But George O’Neal wasn’t going for historical accuracy – or any fashion awards – as a bicep-braceleted servant pulled him down the aisle of the Durham Farmers Market in a sheepskin-draped cart Saturday morning.
The Timberlake farmer with trademark muttonchops was decked out as the Egyptian ruler as part of the market’s first annual Halloween costume contest. Market shoppers dropped $1 tickets into jars at the vendors whose costumes they liked the most.
It wasn’t about winning so much as the cause: raising money for the market’s new Double Bucks program that matches public assistance clients’ EBT/SNAP benefit card spending. People who spend up to $10 at the downtown market on Foster Street or at the South Durham market on N.C. 55 get up to another $10 to spend on locally grown produce and other items.
“It’s a great thing for our farmers,” said Emily-Kate Hampel, assistant market manager. “It’s more money in their pockets.

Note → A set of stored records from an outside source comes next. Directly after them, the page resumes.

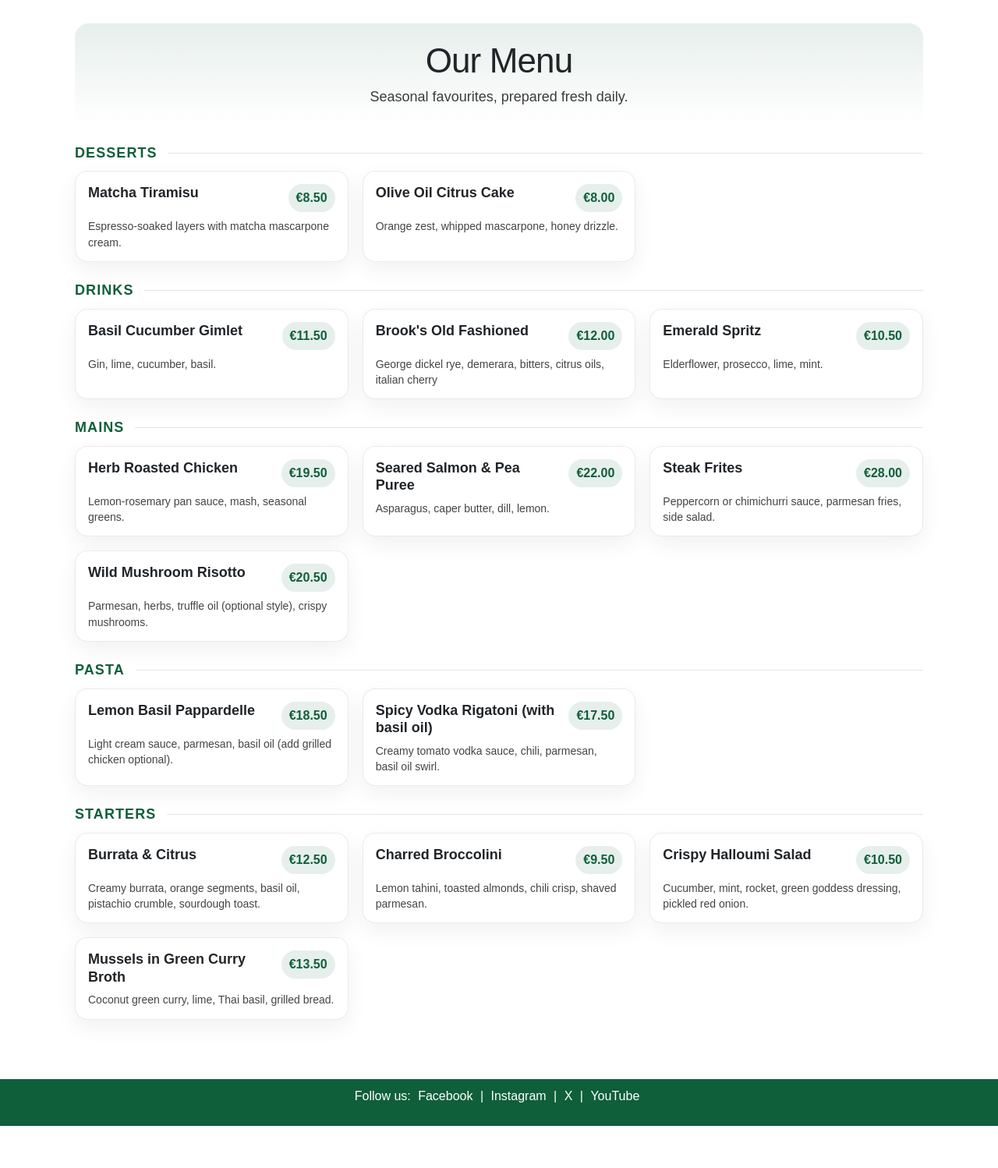
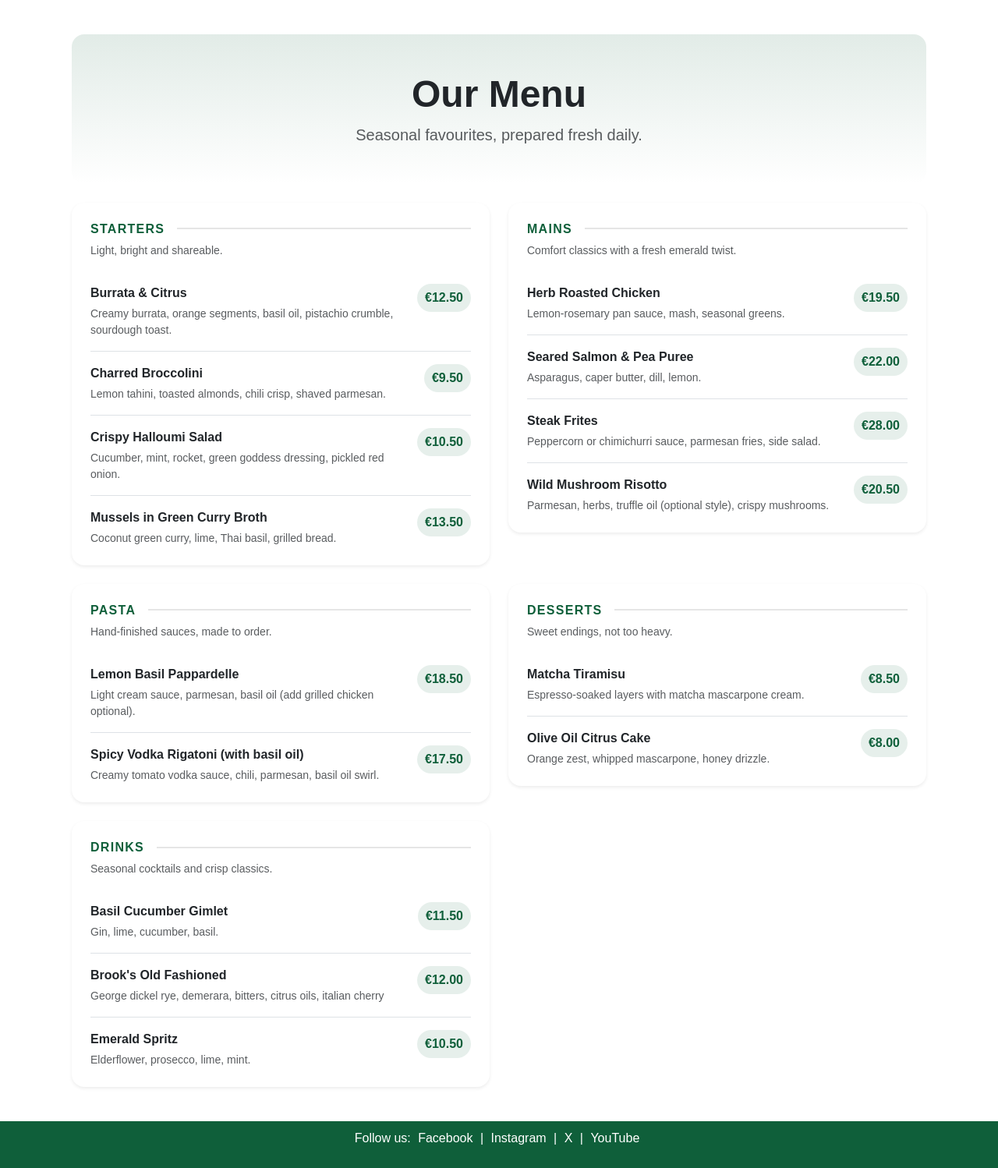
Before and after one commit to darrio-dk/emerald_table_restaurant, a Django app: page /menu/ in a window 1280 px wide. Shown: the part 56-1554 px from the top of the page at 78% size. Before the commit the page ends 1500 px from the top, so only its background shows below. Run offline with Django 5.2, Linux system fonts and the light colour scheme; data comes from the database, SQL or seed files in the repository; both versions use the stored data as it was after the commit.

Commit message:
Style bootsrtap menu, update menu views

```diff
--- a/restaurant/templates/restaurant/base.html
+++ b/restaurant/templates/restaurant/base.html
@@ -4,6 +4,7 @@
 <head>
     <meta charset="UTF-8">
     <title>Emerald Table Restaurant</title>
+    <link href="https://cdn.jsdelivr.net/npm/bootstrap@5.3.3/dist/css/bootstrap.min.css" rel="stylesheet">
     <link href="https://cdn.jsdelivr.net/npm/bootstrap@5.3.3/dist/css/bootstrap.min.css" rel="stylesheet">
     <link rel="stylesheet" href="{% static 'css/style.css' %}">
 </head>
--- a/restaurant/templates/restaurant/menu.html
+++ b/restaurant/templates/restaurant/menu.html
@@ -1,39 +1,54 @@
-{% extends 'restaurant/base.html' %}
+{% extends "restaurant/base.html" %}
 {% block content %}
 
-<section class="menu-page">
-     <div class="menu-hero">
-  <div class="menu-header">
-    <h2>Our Menu</h2>
-    <p>Seasonal favourites, prepared fresh daily.</p>
-  </div>
+<div class="container my-4" style="max-width: 1120px;">
+  <!-- HERO -->
+  <div class="p-4 p-md-5 rounded-4 hero-emerald mb-4 text-center">
+    <h1 class="display-5 fw-bold mb-2">Our Menu</h1>
+    <p class="lead mb-0 text-muted">
+      Seasonal favourites, prepared fresh daily.
+    </p>
   </div>
 
-  {% for category, items in grouped_menu %}
-      <div class="menu-section">
-      <div class="menu-section-head">
-        <h3 class="menu-section-title">{{ category }}</h3>
-        <div class="menu-section-rule"></div>
-      </div>
-
-
-   <div class="menu-grid">
-        {% for item in items %}
-          <article class="menu-card">
-            <div class="menu-card-top">
-              <h4 class="menu-name">{{ item.title }}</h4>
-              <span class="menu-price">€{{ item.price }}</span>
+  <!-- TWO-COLUMN SECTIONS -->
+  <div class="row g-4 align-items-start">
+    {% for section in menu_sections %}
+      <div class="col-12 col-lg-6">
+        <div class="card border-0 shadow-sm rounded-4 h-100">
+          <div class="card-body p-4">
+            <div class="d-flex align-items-center gap-3 mb-2">
+              <h3 class="h6 fw-bold text-uppercase letterspace-1 emerald mb-0">
+                {{ section.title }}
+              </h3>
+              <div class="flex-grow-1 section-rule"></div>
             </div>
 
-   {% if item.description %}
-              <p class="menu-desc muted">{{ item.description }}</p>
+            {% if section.description %}
+              <p class="small text-muted mb-3">{{ section.description }}</p>
             {% endif %}
-          </article>
-        {% endfor %}
+
+            <div class="d-grid gap-3">
+              {% for item in section.items %}
+                <div class="pt-3 {% if not forloop.first %}border-top{% endif %}">
+                  <div class="d-flex justify-content-between align-items-start gap-3">
+                    <div>
+                      <div class="fw-semibold">{{ item.title }}</div>
+                      {% if item.description %}
+                        <div class="small text-muted mt-1">{{ item.description }}</div>
+                      {% endif %}
+                    </div>
+
+                    <span class="price-pill">€{{ item.price }}</span>
+                  </div>
+                </div>
+              {% endfor %}
+            </div>
+
+          </div>
+        </div>
       </div>
-    </div>
-  {% endfor %}
-
-</section>
+    {% endfor %}
+  </div>
+</div>
 
 {% endblock %}
--- a/restaurant/views.py
+++ b/restaurant/views.py
@@ -1,5 +1,4 @@
 from collections import OrderedDict
-
 from django.shortcuts import render, redirect
 
 from .forms import BookingForm
@@ -11,13 +10,27 @@ def home(request):
 
 
 def menu(request):
-    # The current model doesn't have a "category" field, so we infer it from the
-    # name convention: "Starter - Burrata & Citrus", "Mains - Steak Frites", etc.
     items = MenuItem.objects.all().order_by("name")
 
-    grouped = OrderedDict()
+    category_descriptions = {
+        "Starters": "Light, bright and shareable.",
+        "Starter": "Light, bright and shareable.",
+        "Mains": "Comfort classics with a fresh emerald twist.",
+        "Pasta": "Hand-finished sauces, made to order.",
+        "Desserts": "Sweet endings, not too heavy.",
+        "Drinks": "Seasonal cocktails and crisp classics.",
+        "Menu": "Seasonal favourites, prepared fresh daily.",
+    }
+
+    # Your desired order
+    category_order = ["Starters", "Mains", "Pasta", "Desserts", "Drinks"]
+
+    grouped = {}
+    unknown_categories = {}
+
     for item in items:
         raw = (item.name or "").strip()
+
         if " - " in raw:
             category, title = raw.split(" - ", 1)
             category = category.strip()
@@ -26,17 +39,38 @@ def menu(request):
             category = "Menu"
             title = raw
 
-        grouped.setdefault(category, []).append(
+        entry = {"title": title, "description": item.description, "price": item.price}
+
+        if category in category_order:
+            grouped.setdefault(category, []).append(entry)
+        else:
+            unknown_categories.setdefault(category, []).append(entry)
+
+    # Build ordered sections
+    sections = []
+
+    # First: ordered categories
+    for cat in category_order:
+        if cat in grouped:
+            sections.append(
+                {
+                    "title": cat,
+                    "description": category_descriptions.get(cat, ""),
+                    "items": grouped[cat],
+                }
+            )
+
+    # Then: any unknown categories at the bottom
+    for cat, items_list in unknown_categories.items():
+        sections.append(
             {
-                "title": title,
-                "description": item.description,
-                "price": item.price,
+                "title": cat,
+                "description": category_descriptions.get(cat, ""),
+                "items": items_list,
             }
         )
 
-    return render(request, "restaurant/menu.html", {"grouped_menu": grouped.items()})
-
-
+    return render(request, "restaurant/menu.html", {"menu_sections": sections})
 def booking(request):
     if request.method == "POST":
         form = BookingForm(request.POST)
@@ -45,4 +79,5 @@ def booking(request):
             return redirect("home")
     else:
         form = BookingForm()
+
     return render(request, "restaurant/booking.html", {"form": form})
--- a/static/css/style.css
+++ b/static/css/style.css
@@ -217,3 +217,36 @@ body {
         padding: 18px 14px;
     }
 }
+
+/* --- Emerald theme additions for Bootstrap menu --- */
+:root{
+  --emerald: #0f5f3a;
+}
+
+.emerald{
+  color: var(--emerald);
+}
+
+.hero-emerald{
+  background: linear-gradient(180deg, rgba(15,95,58,0.12), rgba(15,95,58,0.00));
+}
+
+.price-pill{
+  display: inline-flex;
+  align-items: center;
+  padding: 6px 10px;
+  border-radius: 999px;
+  font-weight: 800;
+  color: var(--emerald);
+  background: rgba(15,95,58,0.10);
+  white-space: nowrap;
+}
+
+.section-rule{
+  height: 2px;
+  background: rgba(0,0,0,0.10);
+}
+
+.letterspace-1{
+  letter-spacing: 0.08em;
+}
```
Also changed, not shown: db.sqlite3.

It’s a win-win.”
The market, which operates Wednesday afternoons and Saturday mornings, began accepting EBT (electronic benefit transfer) cards in April and started the Double Bucks program in July, manager Erin Kauffman said. It usually gets 10 to 15 EBT transactions per market, she said.
A Kickstarter online campaign to raise $10,000 for the Double Bucks program will begin Nov. 15.

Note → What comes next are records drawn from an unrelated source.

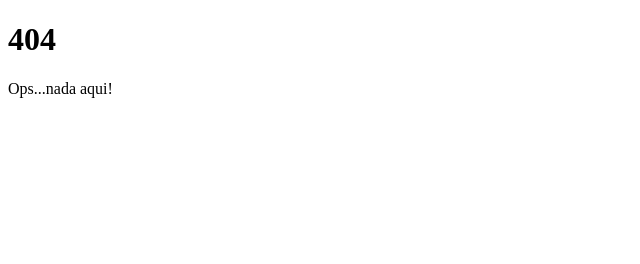
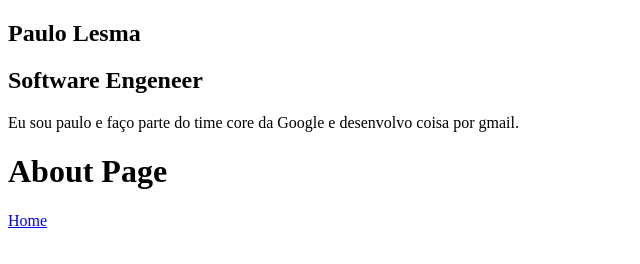
Before and after one commit to felipsbreno/brenofelips, a Gatsby site: page /about in a window 1280 px wide. Before the commit this address had no page. Shown: the whole page, without its empty margins (0-640 px from the left). Built offline with nearby package versions, Linux system fonts and the light colour scheme; Gatsby itself is replaced by a stand-in of ours.

Commit message:
feat(components): add new components and adjust same pages

```diff
--- /dev/null
+++ b/src/components/Profile/index.js
@@ -0,0 +1,14 @@
+import React from "react"
+
+const Profile = () => (
+  <div className="container">
+    <h1>Paulo Lesma</h1>
+    <h2>Software Engeneer</h2>
+    <p>
+      Eu sou paulo e faço parte do time core da Google e desenvolvo coisa por
+      gmail.
+    </p>
+  </div>
+)
+
+export default Profile
--- a/src/components/layout.js
+++ b/src/components/layout.js
@@ -1,9 +1,13 @@
 import * as React from "react"
 import PropTypes from "prop-types"
+import Profile from "./Profile"
 
 const Layout = ({ children }) => {
   return (
     <>
+      <aside>
+        <Profile />
+      </aside>
       <main>{children}</main>
     </>
   )
--- /dev/null
+++ b/src/pages/about.js
@@ -0,0 +1,15 @@
+import React from "react"
+import { Link } from "gatsby"
+import Layout from "../components/layout"
+import SEO from "../components/seo"
+
+const AboutPage = () => (
+  <Layout>
+    <SEO title="About" />
+    <h1>About Page</h1>
+
+    <Link to="/">Home</Link>
+  </Layout>
+)
+
+export default AboutPage
--- a/src/pages/index.js
+++ b/src/pages/index.js
@@ -1,4 +1,5 @@
 import * as React from "react"
+import { Link } from "gatsby"
 
 import Layout from "../components/layout"
 import Seo from "../components/seo"
@@ -7,6 +8,8 @@ const IndexPage = () => (
   <Layout>
     <Seo title="Home" />
     <h1>Home</h1>
+
+    <Link to="/about">About</Link>
   </Layout>
 )
 
```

But the sell was low-key Saturday as customers bought fall greens, flowers and baked goods from vendors dressed as harlequin bugs, Navajo churro sheep and even Optimus Prime of the Transformers.
“I’m a tree,” cut-flower grower Renee Clayton said, and dipped down to reveal a real bird’s nest in her headdress of twisted grapevine and flame bush.

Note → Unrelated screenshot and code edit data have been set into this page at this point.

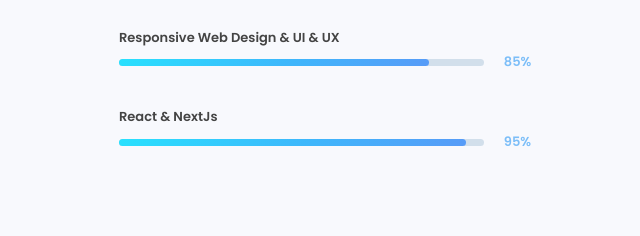
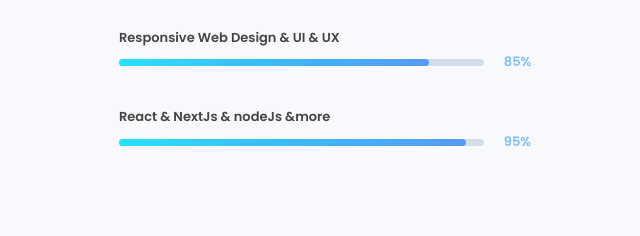
Before and after one commit to Sohaib-Bn/portfolio-sohaib, a website built with Parcel: page index.html in a window 1280 px wide. Shown: the part 1783-2019 px from the top of the page, 605-1245 px from the left. Built offline with nearby package versions, Linux system fonts and the light colour scheme.

Commit message:
add new skill

```diff
--- a/index.html
+++ b/index.html
@@ -195,7 +195,7 @@
         </div>
 
         <div class="skills__skill">
-          <h4 class="skills__title">React & NextJs </h4>
+          <h4 class="skills__title">React & NextJs & nodeJs &more </h4>
           <div class="skills__percantage skills__percantage--4 percantage-animate">
 
           </div>
```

Clayton arranged zinnias, dahlias and mixed bouquets as husband Matt rang up purchases from their Wild Scallions farm in Timberlake in Person County. Daughter Eliza Mae, 7, in a crow’s costume with a giant orange beak greeted customers with loud cries of “caw-caw!”
“She made it all herself,” Clayton said. “She cut the cardboard. She made the design.”
The market’s 71 vendors come from within 70 miles of the market. O’Neal, the board president, grows produce on about four acres along the Flat River in Timberlake.
As he sold fresh ginger root and turmeric, he said this fall has challenged the market, with downtown construction closing nearby streets. Across Foster Street, a single brick wall is all that’s left of Liberty Warehouse, the site of the city’s last tobacco auction house now being converted to apartments and shops.
So if the costumes helped drum up a little business, all the better, he said, showing off his tunic, beaded bikini top and shiny pink lame scarf.
“It takes a real man to wear that,” a customer quipped.
“Or a cross dresser,” O’Neal said and laughed.